Sputnick Mockup

Imagine a time with no satellites! We now use satellites to get images of hurricanes and weather patterns.

Hurrican approaching mexico

We use them to triangulate our location so our phones can give us directions. Phones and television channels stream their data across continents using satellites.

astronaut on satellite phone

Even the Hubble Telescope is a satellite! It orbits the earth, but because it is outside of our atmosphere it can record cleaner data images from space.

Astronaut fixing Hubble telescope satellite
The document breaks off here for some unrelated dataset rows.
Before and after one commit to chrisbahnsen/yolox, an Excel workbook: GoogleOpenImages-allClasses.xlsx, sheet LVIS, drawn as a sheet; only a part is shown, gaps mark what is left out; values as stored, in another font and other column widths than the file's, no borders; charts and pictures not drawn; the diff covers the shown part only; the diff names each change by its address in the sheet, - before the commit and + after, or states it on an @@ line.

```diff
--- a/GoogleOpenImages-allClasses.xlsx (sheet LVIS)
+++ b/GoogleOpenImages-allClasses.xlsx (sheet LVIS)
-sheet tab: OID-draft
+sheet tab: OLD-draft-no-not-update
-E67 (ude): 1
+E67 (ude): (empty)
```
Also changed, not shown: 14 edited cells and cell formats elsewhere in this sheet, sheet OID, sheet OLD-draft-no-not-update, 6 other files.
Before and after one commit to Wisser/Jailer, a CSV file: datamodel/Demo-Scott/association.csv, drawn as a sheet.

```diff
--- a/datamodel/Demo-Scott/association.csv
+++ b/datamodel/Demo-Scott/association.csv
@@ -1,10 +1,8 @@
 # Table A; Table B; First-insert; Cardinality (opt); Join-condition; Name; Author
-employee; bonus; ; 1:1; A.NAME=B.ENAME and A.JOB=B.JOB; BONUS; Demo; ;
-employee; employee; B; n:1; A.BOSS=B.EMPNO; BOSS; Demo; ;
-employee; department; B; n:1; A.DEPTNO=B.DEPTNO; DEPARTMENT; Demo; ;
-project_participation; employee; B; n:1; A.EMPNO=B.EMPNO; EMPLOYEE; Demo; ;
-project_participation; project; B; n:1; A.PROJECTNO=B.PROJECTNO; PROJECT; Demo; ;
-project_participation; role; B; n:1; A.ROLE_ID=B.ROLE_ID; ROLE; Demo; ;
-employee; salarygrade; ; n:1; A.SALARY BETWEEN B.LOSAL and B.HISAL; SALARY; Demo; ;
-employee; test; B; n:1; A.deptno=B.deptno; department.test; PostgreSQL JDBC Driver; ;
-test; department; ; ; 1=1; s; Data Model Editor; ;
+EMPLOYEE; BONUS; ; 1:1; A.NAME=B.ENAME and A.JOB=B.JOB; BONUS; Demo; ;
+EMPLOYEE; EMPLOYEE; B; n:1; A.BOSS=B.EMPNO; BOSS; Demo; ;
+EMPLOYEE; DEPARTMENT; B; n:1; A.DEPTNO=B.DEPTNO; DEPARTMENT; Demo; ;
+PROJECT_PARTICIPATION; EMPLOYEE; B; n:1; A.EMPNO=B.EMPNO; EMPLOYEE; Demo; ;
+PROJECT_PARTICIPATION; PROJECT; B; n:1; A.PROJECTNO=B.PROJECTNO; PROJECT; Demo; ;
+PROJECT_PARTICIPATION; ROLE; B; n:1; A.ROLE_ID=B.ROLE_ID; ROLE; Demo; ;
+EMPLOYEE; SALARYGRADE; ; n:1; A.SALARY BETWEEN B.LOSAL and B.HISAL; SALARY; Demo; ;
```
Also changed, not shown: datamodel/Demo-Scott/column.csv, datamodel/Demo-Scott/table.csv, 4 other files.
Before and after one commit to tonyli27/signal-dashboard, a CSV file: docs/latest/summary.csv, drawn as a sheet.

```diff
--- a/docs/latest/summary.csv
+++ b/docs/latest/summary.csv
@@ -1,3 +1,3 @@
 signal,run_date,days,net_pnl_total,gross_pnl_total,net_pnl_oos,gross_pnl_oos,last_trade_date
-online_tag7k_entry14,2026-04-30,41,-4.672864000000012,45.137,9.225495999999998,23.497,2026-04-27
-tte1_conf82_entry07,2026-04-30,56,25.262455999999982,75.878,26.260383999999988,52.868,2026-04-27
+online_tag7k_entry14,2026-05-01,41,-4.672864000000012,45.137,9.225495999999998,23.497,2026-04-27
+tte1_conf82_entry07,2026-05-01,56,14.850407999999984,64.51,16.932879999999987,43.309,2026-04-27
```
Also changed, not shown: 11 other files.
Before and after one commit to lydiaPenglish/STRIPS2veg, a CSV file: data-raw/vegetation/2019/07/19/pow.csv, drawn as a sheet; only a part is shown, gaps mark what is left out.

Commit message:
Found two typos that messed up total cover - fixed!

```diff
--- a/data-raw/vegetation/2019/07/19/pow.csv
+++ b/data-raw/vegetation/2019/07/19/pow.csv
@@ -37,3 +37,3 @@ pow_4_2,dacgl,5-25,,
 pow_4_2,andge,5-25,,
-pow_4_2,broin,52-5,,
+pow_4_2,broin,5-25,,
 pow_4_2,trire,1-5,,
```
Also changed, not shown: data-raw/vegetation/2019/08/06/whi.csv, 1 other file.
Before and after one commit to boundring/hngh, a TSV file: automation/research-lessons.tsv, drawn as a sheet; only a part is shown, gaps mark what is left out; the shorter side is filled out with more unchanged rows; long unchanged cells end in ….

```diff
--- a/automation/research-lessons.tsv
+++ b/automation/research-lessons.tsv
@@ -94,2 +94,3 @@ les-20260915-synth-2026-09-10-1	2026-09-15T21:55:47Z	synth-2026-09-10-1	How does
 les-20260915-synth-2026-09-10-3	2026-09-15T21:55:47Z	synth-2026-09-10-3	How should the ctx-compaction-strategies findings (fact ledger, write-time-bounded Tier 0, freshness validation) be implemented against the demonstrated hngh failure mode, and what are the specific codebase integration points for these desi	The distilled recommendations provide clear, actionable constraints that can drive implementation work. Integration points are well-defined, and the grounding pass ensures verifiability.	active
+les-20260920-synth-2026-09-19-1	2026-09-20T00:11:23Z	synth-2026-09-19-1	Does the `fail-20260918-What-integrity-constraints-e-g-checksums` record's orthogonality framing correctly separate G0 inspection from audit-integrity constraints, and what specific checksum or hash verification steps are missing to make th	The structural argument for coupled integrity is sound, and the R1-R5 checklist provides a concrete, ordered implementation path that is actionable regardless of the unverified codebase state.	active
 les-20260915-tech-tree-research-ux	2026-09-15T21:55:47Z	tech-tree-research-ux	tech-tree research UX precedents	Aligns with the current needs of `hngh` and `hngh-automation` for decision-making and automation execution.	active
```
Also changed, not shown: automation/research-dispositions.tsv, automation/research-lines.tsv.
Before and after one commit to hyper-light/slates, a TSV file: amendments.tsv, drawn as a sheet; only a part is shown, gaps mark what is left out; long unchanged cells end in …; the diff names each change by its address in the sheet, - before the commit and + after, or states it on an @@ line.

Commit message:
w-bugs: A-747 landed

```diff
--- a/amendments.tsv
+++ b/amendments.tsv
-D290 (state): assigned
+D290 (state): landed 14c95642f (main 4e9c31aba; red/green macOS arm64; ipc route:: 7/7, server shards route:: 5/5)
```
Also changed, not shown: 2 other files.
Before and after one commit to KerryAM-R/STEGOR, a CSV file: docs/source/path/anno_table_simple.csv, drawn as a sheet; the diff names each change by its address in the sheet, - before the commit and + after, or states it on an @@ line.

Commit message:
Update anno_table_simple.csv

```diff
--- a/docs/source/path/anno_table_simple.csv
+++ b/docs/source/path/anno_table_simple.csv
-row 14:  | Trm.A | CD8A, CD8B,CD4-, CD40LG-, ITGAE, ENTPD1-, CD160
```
In 1957 the idea of another country sending a satellite over the United States was startling to many citizens. They feared being watched by enemies or being harmed by them, as this was during the cold war. Our culture's concepts of privacy have changed a great deal over the decades. Look how we value satellites today – it is hard to imagine living without them!

The development of Sputnik inspired many people to become involved in Space Science. NASA was established a year later due to Sputnik, many young people began studying engineering, and people across the country got involved with the Operation Moonwatch program, which encouraged Americans to monitor and compile data on space and satellites through ham radios and telescopes.

Even though it ran out of battery power after three weeks, Sputnick left a strong legacy. Today there are over 2000 satellites in orbit around the Earth, performing a variety of tasks for us. As normal as they seem to us today, they have only been part of humanity's existence for 60 years. Happy anniversary Sputnik!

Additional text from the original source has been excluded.